* PROBLEM TO SOLVE: Every entry that follows should be written out again exactly.

BEGIN

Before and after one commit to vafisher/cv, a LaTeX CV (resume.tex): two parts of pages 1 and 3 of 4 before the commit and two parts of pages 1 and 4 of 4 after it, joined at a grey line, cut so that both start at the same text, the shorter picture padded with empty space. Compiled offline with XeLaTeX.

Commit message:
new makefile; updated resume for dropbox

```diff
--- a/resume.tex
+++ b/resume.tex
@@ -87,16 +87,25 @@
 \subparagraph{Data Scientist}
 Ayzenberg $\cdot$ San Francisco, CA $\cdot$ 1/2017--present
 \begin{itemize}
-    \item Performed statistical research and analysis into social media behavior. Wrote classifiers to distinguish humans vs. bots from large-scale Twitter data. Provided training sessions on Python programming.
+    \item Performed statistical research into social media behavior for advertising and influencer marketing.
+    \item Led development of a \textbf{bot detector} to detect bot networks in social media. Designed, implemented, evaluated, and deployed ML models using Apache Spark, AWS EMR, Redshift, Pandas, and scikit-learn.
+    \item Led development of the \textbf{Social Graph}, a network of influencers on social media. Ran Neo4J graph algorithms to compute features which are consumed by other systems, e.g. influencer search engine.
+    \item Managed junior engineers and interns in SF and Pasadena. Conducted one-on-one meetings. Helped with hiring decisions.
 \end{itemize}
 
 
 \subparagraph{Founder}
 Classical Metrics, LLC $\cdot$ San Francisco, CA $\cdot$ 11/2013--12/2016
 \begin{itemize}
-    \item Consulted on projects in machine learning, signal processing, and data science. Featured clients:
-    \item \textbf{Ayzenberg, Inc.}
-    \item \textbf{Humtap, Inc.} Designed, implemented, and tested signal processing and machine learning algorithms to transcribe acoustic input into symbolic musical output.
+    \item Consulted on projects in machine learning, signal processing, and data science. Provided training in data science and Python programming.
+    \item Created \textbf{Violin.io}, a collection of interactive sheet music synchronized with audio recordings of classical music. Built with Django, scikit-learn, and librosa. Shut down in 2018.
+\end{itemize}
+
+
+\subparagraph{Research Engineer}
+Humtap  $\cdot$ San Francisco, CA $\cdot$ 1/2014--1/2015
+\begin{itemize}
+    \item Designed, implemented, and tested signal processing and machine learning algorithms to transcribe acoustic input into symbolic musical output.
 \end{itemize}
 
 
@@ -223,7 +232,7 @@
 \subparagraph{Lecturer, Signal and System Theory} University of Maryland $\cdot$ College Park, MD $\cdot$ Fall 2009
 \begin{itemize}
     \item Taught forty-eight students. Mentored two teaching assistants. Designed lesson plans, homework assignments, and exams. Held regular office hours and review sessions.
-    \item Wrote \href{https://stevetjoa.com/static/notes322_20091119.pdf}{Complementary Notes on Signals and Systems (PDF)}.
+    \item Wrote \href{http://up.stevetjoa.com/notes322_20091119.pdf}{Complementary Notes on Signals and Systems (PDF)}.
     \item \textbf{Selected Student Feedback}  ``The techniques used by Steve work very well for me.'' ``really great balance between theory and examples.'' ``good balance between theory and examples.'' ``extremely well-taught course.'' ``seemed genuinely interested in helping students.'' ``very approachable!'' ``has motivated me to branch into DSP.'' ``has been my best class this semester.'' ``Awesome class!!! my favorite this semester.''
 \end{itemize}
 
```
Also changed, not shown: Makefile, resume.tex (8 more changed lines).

END

* THE COMPLETED TASK:
Before and after one commit to vafisher/cv, a LaTeX CV (resume.tex): two parts of pages 1 and 3 of 4 before the commit and two parts of pages 1 and 4 of 4 after it, joined at a grey line, cut so that both start at the same text, the shorter picture padded with empty space. Compiled offline with XeLaTeX.

Commit message:
new makefile; updated resume for dropbox

```diff
--- a/resume.tex
+++ b/resume.tex
@@ -87,16 +87,25 @@
 \subparagraph{Data Scientist}
 Ayzenberg $\cdot$ San Francisco, CA $\cdot$ 1/2017--present
 \begin{itemize}
-    \item Performed statistical research and analysis into social media behavior. Wrote classifiers to distinguish humans vs. bots from large-scale Twitter data. Provided training sessions on Python programming.
+    \item Performed statistical research into social media behavior for advertising and influencer marketing.
+    \item Led development of a \textbf{bot detector} to detect bot networks in social media. Designed, implemented, evaluated, and deployed ML models using Apache Spark, AWS EMR, Redshift, Pandas, and scikit-learn.
+    \item Led development of the \textbf{Social Graph}, a network of influencers on social media. Ran Neo4J graph algorithms to compute features which are consumed by other systems, e.g. influencer search engine.
+    \item Managed junior engineers and interns in SF and Pasadena. Conducted one-on-one meetings. Helped with hiring decisions.
 \end{itemize}
 
 
 \subparagraph{Founder}
 Classical Metrics, LLC $\cdot$ San Francisco, CA $\cdot$ 11/2013--12/2016
 \begin{itemize}
-    \item Consulted on projects in machine learning, signal processing, and data science. Featured clients:
-    \item \textbf{Ayzenberg, Inc.}
-    \item \textbf{Humtap, Inc.} Designed, implemented, and tested signal processing and machine learning algorithms to transcribe acoustic input into symbolic musical output.
+    \item Consulted on projects in machine learning, signal processing, and data science. Provided training in data science and Python programming.
+    \item Created \textbf{Violin.io}, a collection of interactive sheet music synchronized with audio recordings of classical music. Built with Django, scikit-learn, and librosa. Shut down in 2018.
+\end{itemize}
+
+
+\subparagraph{Research Engineer}
+Humtap  $\cdot$ San Francisco, CA $\cdot$ 1/2014--1/2015
+\begin{itemize}
+    \item Designed, implemented, and tested signal processing and machine learning algorithms to transcribe acoustic input into symbolic musical output.
 \end{itemize}
 
 
@@ -223,7 +232,7 @@
 \subparagraph{Lecturer, Signal and System Theory} University of Maryland $\cdot$ College Park, MD $\cdot$ Fall 2009
 \begin{itemize}
     \item Taught forty-eight students. Mentored two teaching assistants. Designed lesson plans, homework assignments, and exams. Held regular office hours and review sessions.
-    \item Wrote \href{https://stevetjoa.com/static/notes322_20091119.pdf}{Complementary Notes on Signals and Systems (PDF)}.
+    \item Wrote \href{http://up.stevetjoa.com/notes322_20091119.pdf}{Complementary Notes on Signals and Systems (PDF)}.
     \item \textbf{Selected Student Feedback}  ``The techniques used by Steve work very well for me.'' ``really great balance between theory and examples.'' ``good balance between theory and examples.'' ``extremely well-taught course.'' ``seemed genuinely interested in helping students.'' ``very approachable!'' ``has motivated me to branch into DSP.'' ``has been my best class this semester.'' ``Awesome class!!! my favorite this semester.''
 \end{itemize}
 
```
Also changed, not shown: Makefile, resume.tex (8 more changed lines).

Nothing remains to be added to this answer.